A film has even been made about the saga. Some of his other accomplishments include running 350 miles in 80 hours and 44 minutes without any sleep, running to the South Pole in -13 degrees Fahrenheit without snowshoes, and completing The Relay- a 199 mile run eleven different times.


Mickey Mantle found out he was a father in front of 6,000 fans when he stepped up to bat!

There are plenty of exciting, surprising, and creative stories of men learning they're going to be a father.

Nothing is more fun and precious than seeing the (hopefully) joy on their lit-up face as they try to grasp how their life is about to change forever.

Luckily, around 6,000 baseball fans got to witness it back in 1953, when Mickey Mantle learned he became a father as he stepped up to the plate.

These days most men are at their woman's side for the birth of their child, but star baseball player Mickey Mantle had to finish a subway exhibition series against the Brooklyn Dodgers.

As he stepped up to the plate early in the game, the announcer blared over the loudspeaker and said “Now hitting, Number Seven, Mickey Mantle...Mickey doesn't know it yet, but he has just become the father of an eight-pound, twelve-ounce baby boy.”

The game ended up being washed out by rain by the third inning and Mantle joined his now bigger family.

The red-haired child was born as Mickey Elvin, named after Mickey's late father and his late grandfather.


You can sail into the wind at speeds faster than the wind without breaking the laws of physics

One of the lesser known facts about sailing is that the power of the wind can actually be harnessed to sail in a direction against the wind.

It can also be harnessed to sail at a speed exceeding that of the wind, even if the water is relatively calm.

What is even less known, for obvious reasons, is that you can do both at the same time—meaning you can reach speeds up to double that of the wind!

Despite what logic may dictate, this does not actually contradict any laws of physics.

The trick is to make use of all three dimensions of space when sailing, the most obvious one being the direction that the wind velocity is orientated in. If this is the only dimension you exploit, however, you will only be able to reach the speed of the wind and not exceed it.

If you also make use of the crosswind by tacking the sail then, in principle, it becomes possible to travel at double the speed of the wind.

To be able to sail against the wind you will also need to harness the power of the water underneath the sailboat by using the keels, rudders, and hydrofoils which can be seen as the 'sails' under the water.

One should therefore be able to sail against the wind (or in any direction) at speeds faster than the wind, if you tack the rudder or other hydrofoils as well as the sail.


Some awesome lists!

In some parts of the world ants are used to close up wounds!

In both Africa and South America, large army ants are used as surgical sutures.

The wound is pulled together, and the ant grabs the edge of the wound with its mandible and locks it in place.
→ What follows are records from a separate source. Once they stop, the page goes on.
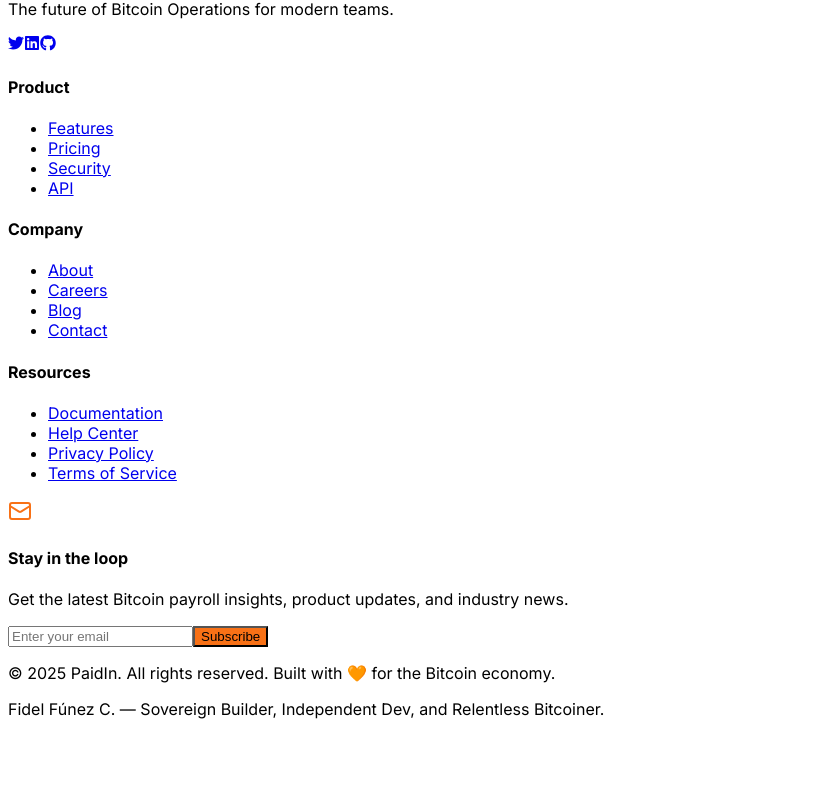
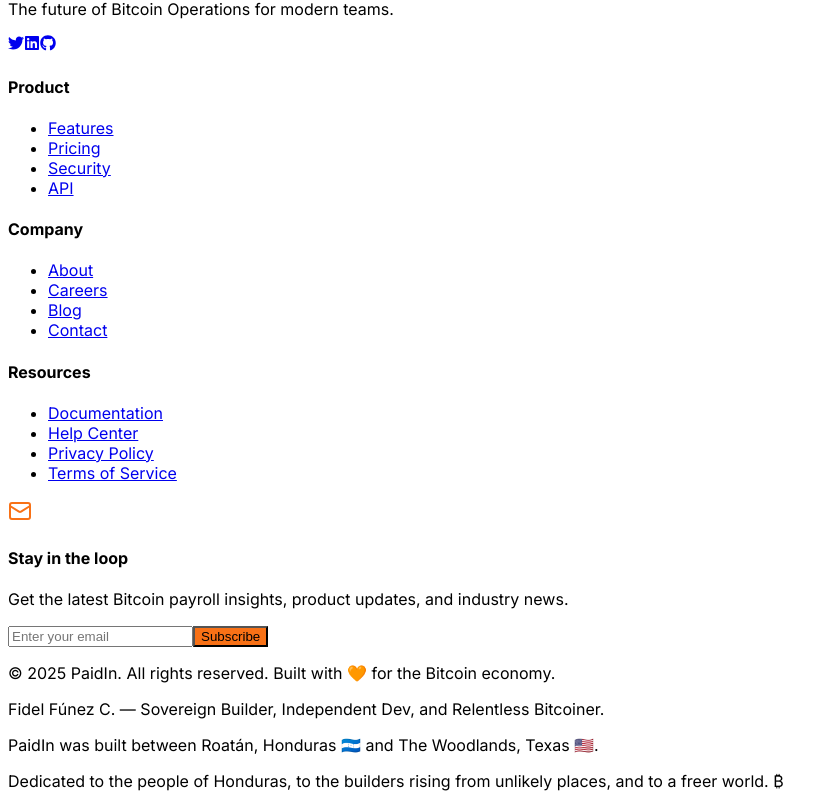
Before and after one commit to fidelfunez/paidin-website, a React (Vite) app in the folder client/: page /careers in a window 1280 px wide. Shown: the part 3282-4089 px from the top of the page, without its empty margins (0-838 px from the left). Before the commit the page ends 4017 px from the top, so only its background shows below. Built offline with nearby package versions, Linux system fonts and the light colour scheme; no server answers.

Commit message:
Add location and dedication lines to footer

```diff
--- a/client/src/components/Footer.tsx
+++ b/client/src/components/Footer.tsx
@@ -127,6 +127,12 @@
           <p className="text-xs text-gray-500 mt-2 opacity-60">
             Fidel Fúnez C. — Sovereign Builder, Independent Dev, and Relentless Bitcoiner.
           </p>
+          <p className="text-xs text-gray-500 mt-2 opacity-60">
+            PaidIn was built between Roatán, Honduras 🇭🇳 and The Woodlands, Texas 🇺🇸.
+          </p>
+          <p className="text-xs text-gray-500 mt-1 opacity-60">
+            Dedicated to the people of Honduras, to the builders rising from unlikely places, and to a freer world. ₿
+          </p>
         </div>
       </div>
     </footer>
```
Then, the body is cut off from the head of the ant. The head stays attached to the wound as a suture until the wound is healed.  


This man ran 135 miles through Death Valley along with a bunch of other crazy running accomplishments

Running in the desert should be reserved for times of panic and intense weight loss, but some people just like to do it for fun, out of passion.

Dean Karnazes is one such man, too crazy to enjoy a relaxing jog in the park but fit enough to complete the most death-defying runs—including running 135 miles through the blazing Death Valley.

Dean Karnazes is known as an “ultramarathon runner.”

He happily competed in, and won, the Badwater Ultramarathon—a marathon that should have been created for death row inmates. It consists of running 135 miles through the notorious Death Valley, which reached temperatures around 120 degrees Fahrenheit.

Not only did he just run it, he did it many years in a row. He won in 2004, but competed from 2000 to 2008 with an impressive record, including five top 10 finishes.

It seems that 2004 was just an interesting year for Karnazes—he managed to run 148 miles in 24 hours on a treadmill. He probably saves so much gas money by just running everywhere!



users online